=== Begin Enclosure ===

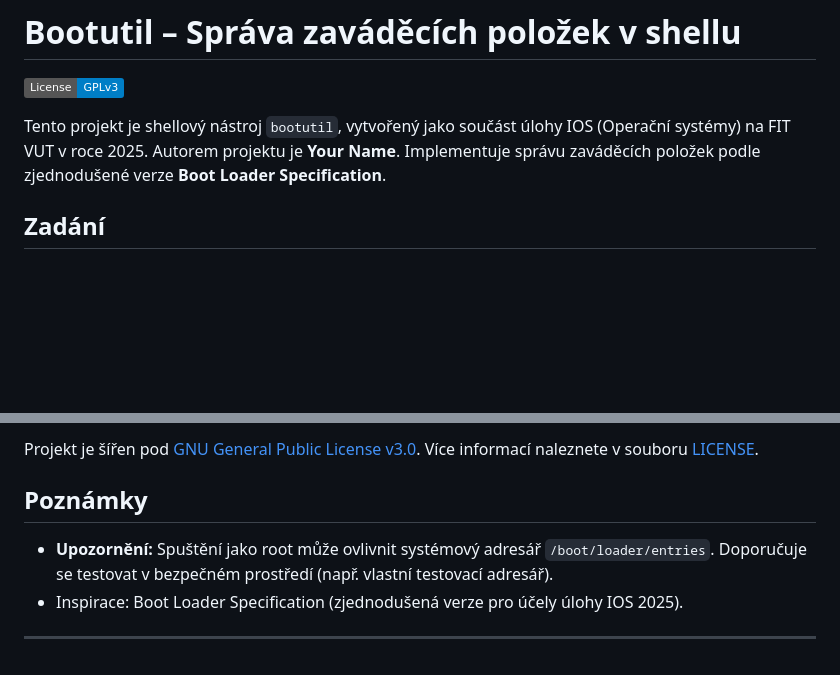
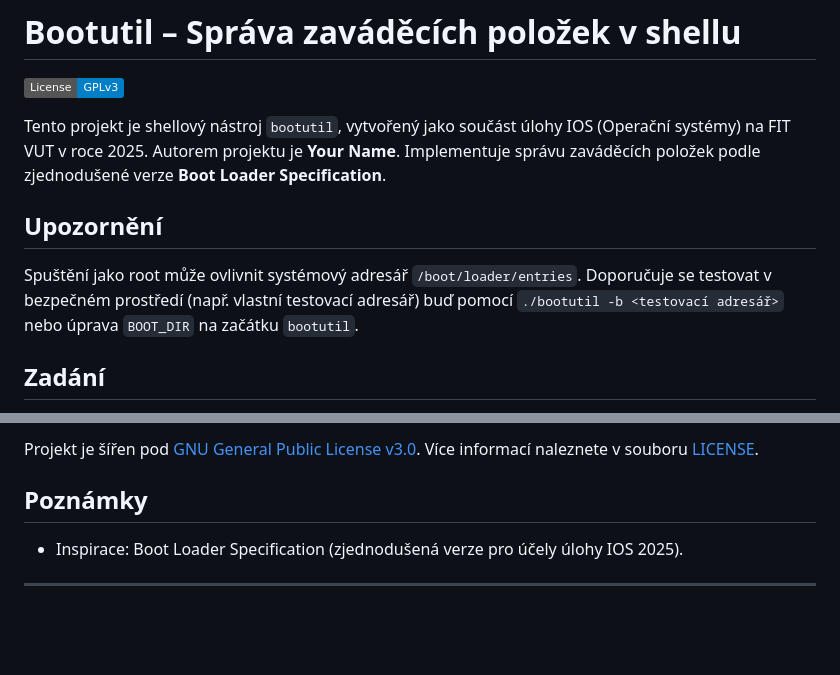
Before and after one commit to jhroch/IOS_project1_2025, a Markdown page: README.md, 2 parts joined by grey strips. GitHub-like rendering; badges without logos; blank space fills up the shorter version.

```diff
--- a/README.md
+++ b/README.md
@@ -3,6 +3,9 @@
 [![License: GPL v3](https://img.shields.io/badge/License-GPLv3-blue.svg)](https://www.gnu.org/licenses/gpl-3.0)
 
 Tento projekt je shellový nástroj `bootutil`, vytvořený jako součást úlohy IOS (Operační systémy) na FIT VUT v roce 2025. Autorem projektu je **Your Name**. Implementuje správu zaváděcích položek podle zjednodušené verze **Boot Loader Specification**.
+
+## Upozornění
+Spuštění jako root může ovlivnit systémový adresář `/boot/loader/entries`. Doporučuje se testovat v bezpečném prostředí (např. vlastní testovací adresář) buď pomocí `./bootutil -b <testovací adresář>` nebo úprava `BOOT_DIR` na začátku `bootutil`.
 
 ## Zadání
 Projekt vznikl v rámci předmětu IOS 2025 na FIT VUT. Cílem bylo vytvořit nástroj pro správu zaváděcích položek v `.conf` souborech, včetně příkazů pro výpis, odstranění, duplikaci a nastavení výchozích položek. Kompletní zadání je k dispozici na ([ZDE](https://jhroch.github.io/IOS_project1_2025/)).
@@ -88,7 +91,6 @@ Podporuje přepínač `-b <boot_entries_dir>` pro změnu výchozího adresáře
 Projekt je šířen pod [GNU General Public License v3.0](LICENSE). Více informací naleznete v souboru [LICENSE](LICENSE).
 
 ## Poznámky
-- **Upozornění:** Spuštění jako root může ovlivnit systémový adresář `/boot/loader/entries`. Doporučuje se testovat v bezpečném prostředí (např. vlastní testovací adresář).
 - Inspirace: Boot Loader Specification (zjednodušená verze pro účely úlohy IOS 2025).
 
 ---
```
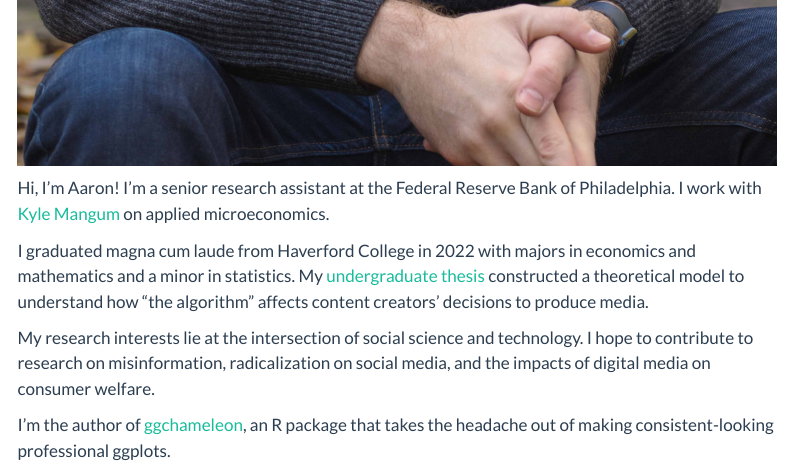
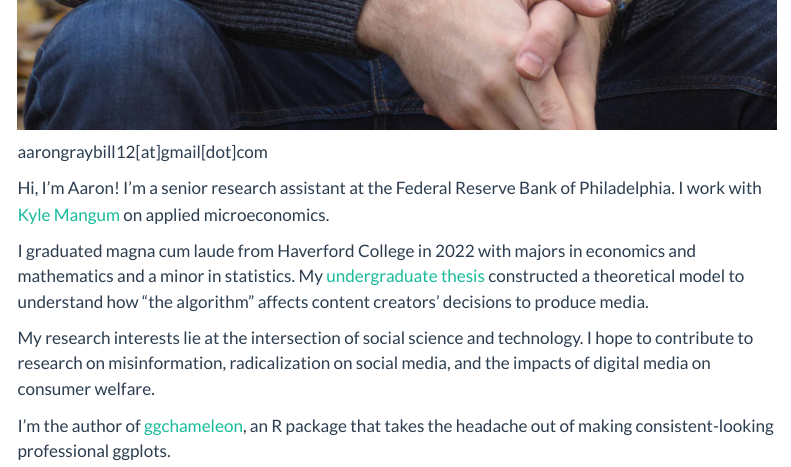
Before and after one commit to aarongraybill/personal_website, a Quarto document (index.qmd): the page in a window 1100 px wide, from 970 px down before the commit and from 1000 px down after it, so that both start at the same text. Rendered offline with R 4.5, knitr and Pandoc in place of Quarto, with nearby package versions; menus at the side of the page are left out.

Commit message:
adds contact info

```diff
--- a/index.qmd
+++ b/index.qmd
@@ -11,6 +11,7 @@ execute:
 <a href="https://www.linkedin.com/in/aaron-graybill-194019180/" class="fa fa-linkedin"></a>
 <a href="https://github.com/aarongraybill" class="fa fa-github"></a>
 
+aarongraybill12[at]gmail[dot]com
 :::
 
 ::: {intro-text}
```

=== End Enclosure ===

*Task objective:* Establish how many lines of the entries hold the word "index", giving nothing but the number.

*Output for this exercise:* 3